What isn’t subjective, however, is the idea that Joaquin Phoenix’s portrayal of Fleck is flawless. Phoenix gives it his all, employing a variety of emotions convincingly. Whether he is a giddy manchild envisioning himself on his favorite late-night television show or an unhinged maniac with a wanton disregard for human life, Arthur Fleck feels real enough to provoke sympathy, but embellished enough to warrant his hyperemotional performance.

The ensemble cast is also praiseworthy. Robert DeNiro, in particular, delivers a standout performance as Gotham talk show host Murray Franklin, a deplorable archetype of society’s cruelty whom Arthur idolizes. Nobody even comes close, however, to rivaling Joaquin Phoenix’s role as Fleck in what is certainly one of the year’s greatest cinematic performances.

by Jude Pizzone ’21

Phoenix’s Joker is like an oil painting of Pagliacci on black velvet. Unsettling, and almost surreally entrancing, it forces the viewer to contemplate whether or not the piece is deserving of pity or unequivocal hatred. The character is well-developed, to boot. Fleck’s physicality, tone, word choice, and visual disposition all ebb and flow with the events of the film. This growth helps accentuate a primary message of the film – the duality of man and his society. The Joker and Arthur seem to represent two sides of the same coin, with the former being the repressed existential shadow hidden from the light of society. When Arthur accepts this side of himself, he instantly becomes more confident, as evidenced through his dancing on the stairs. While Fleck’s response to this psychoanalytical fork in the road is most certainly poor (and treated accordingly in the film), the audience is left to decide whether or not expressing our repressed persona is right or wrong.

The same applies for the protestors of Gotham seeking equitable treatment; the civilians employ violent tactics that eventually devolve into full-blown riots, seemingly following the lead of the Joker. Fleck perhaps best sums up this mindset, referring to the afflicted lower class of Gotham as potential “werewolves.” In folklore, the werewolf is an inherent feature of a person, but it is hidden and only appears in specific situations.
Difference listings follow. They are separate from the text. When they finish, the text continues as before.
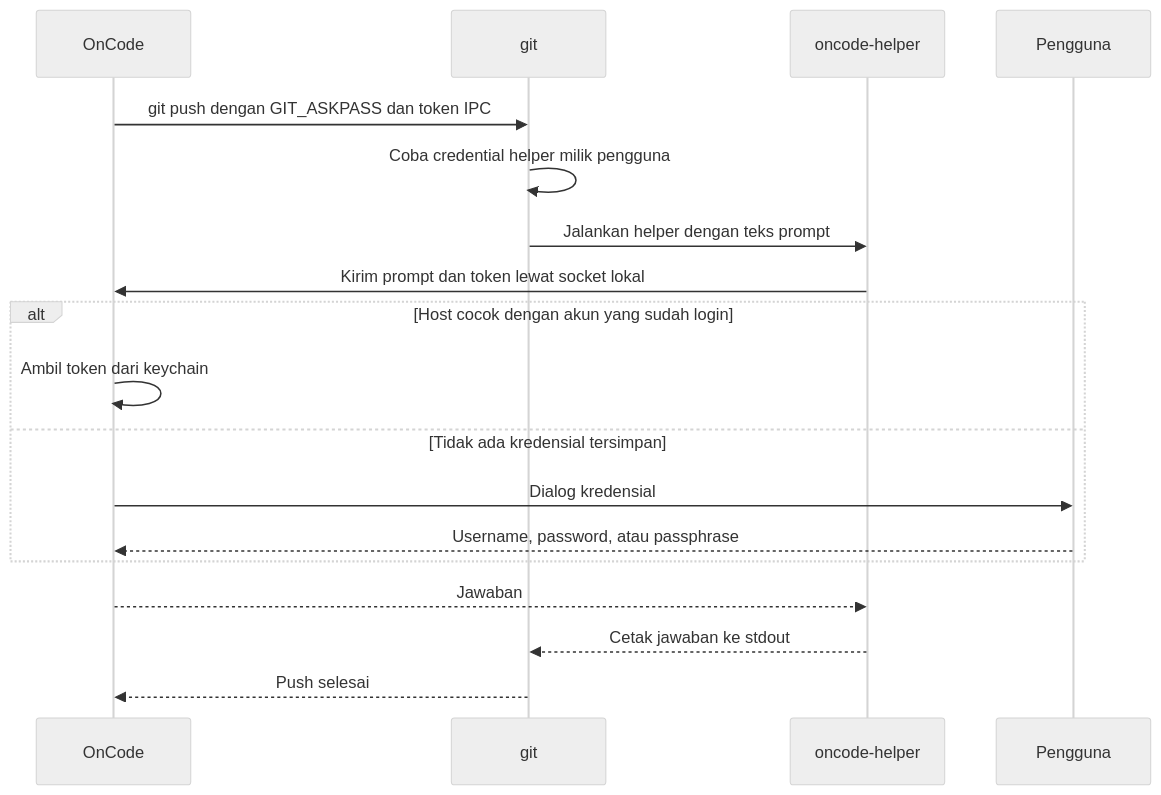
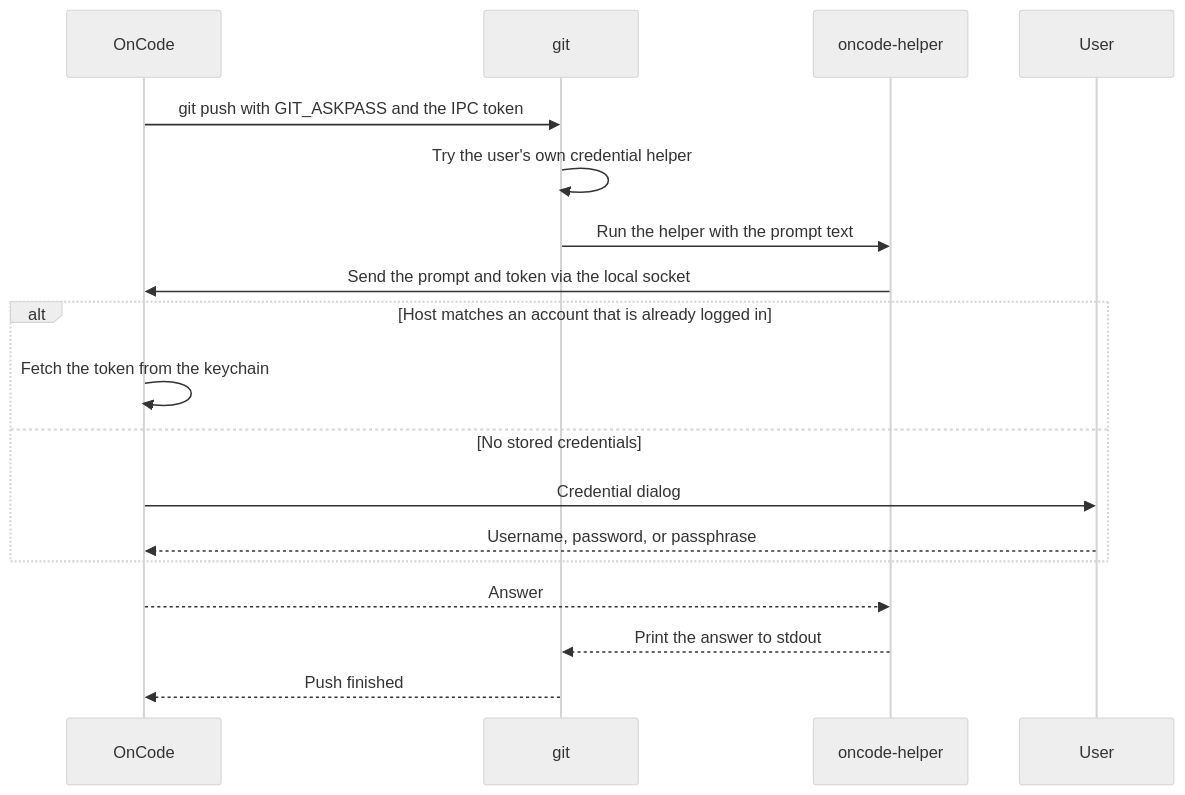
One commit to OkkyRoyDirgantara/oncode changed the fourth of 6 diagrams in docs/archive/DESIGN-v0.2-tauri.md. Above: the diagram before and after it, drawn with Mermaid (neutral theme). The commit also changed other lines of this file and 240 other files, not shown here.

````diff
--- a/docs/archive/DESIGN-v0.2-tauri.md
+++ b/docs/archive/DESIGN-v0.2-tauri.md
@@ -756,21 +756,21 @@
 ```mermaid
 sequenceDiagram
     participant A as OnCode
     participant G as git
     participant H as oncode-helper
-    participant U as Pengguna
+    participant U as User
 
-    A->>G: git push dengan GIT_ASKPASS dan token IPC
-    G->>G: Coba credential helper milik pengguna
-    G->>H: Jalankan helper dengan teks prompt
-    H->>A: Kirim prompt dan token lewat socket lokal
-    alt Host cocok dengan akun yang sudah login
-        A->>A: Ambil token dari keychain
-    else Tidak ada kredensial tersimpan
-        A->>U: Dialog kredensial
-        U-->>A: Username, password, atau passphrase
+    A->>G: git push with GIT_ASKPASS and the IPC token
+    G->>G: Try the user's own credential helper
+    G->>H: Run the helper with the prompt text
+    H->>A: Send the prompt and token via the local socket
+    alt Host matches an account that is already logged in
+        A->>A: Fetch the token from the keychain
+    else No stored credentials
+        A->>U: Credential dialog
+        U-->>A: Username, password, or passphrase
     end
-    A-->>H: Jawaban
-    H-->>G: Cetak jawaban ke stdout
-    G-->>A: Push selesai
+    A-->>H: Answer
+    H-->>G: Print the answer to stdout
+    G-->>A: Push finished
 ```
````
Similarly, Joker’s conceptualization of the Jungian shadow implies that all people have an inherent longing for chaos that is merely looking for an opportunity to merge one’s regular persona.

Is embracing the collective shadow of society justified if that is what the majority of society wants? If we all have an inherent chaotic drive, is its purpose to display a subdued sentiment when it is essential to our humanity? Joker dips its toes into deep ethical dilemmas and provides however much substance you would like to justify them. Again, the film is what you want it to be and what you make of it. Joker can be a straightforward drama or a philosophical musing on humanity.

Moreover, the cinematography matches the somber tone of the film – slow and deliberate. It is hauntingly beautiful at times, yet fast-paced when it needs to be. In particular, the fight on a subway train is exceptional for its editing and shot composition, while the riot scene deftly embodies the spirit of chaos that is integral to the film.

The set design of a late-1970s Gotham is superbly executed, and the chilling score features eerie synths and strings that give auditory credence to the unpredictability of the main character. Also worthy of note is the film’s grading, which combines a washed-out look with a colorful palette. This contrast between environment and person goes a long way in illustrating how society is another main character of the film.
Lastly, the pacing of the film impressive, too. Joker is very much a slow burn, with the entire film being comprehensive in its two-hour runtime. Phillips succeeds in this regard by progressively making the film crazier and crazier, which is a surefire way to keep the audience invested. This craziness is perhaps best exemplified by one of the most explosive and jaw-dropping final acts of a movie released in the past decade – Arthur’s complete transformation into the Joker. It’s a payoff that feels earned due to the film’s smart pacing and editing.

Joker was an extraordinary film, and its ambiguous meaning and ending make for a film that is personal to each viewer. I could not recommend seeing it enough.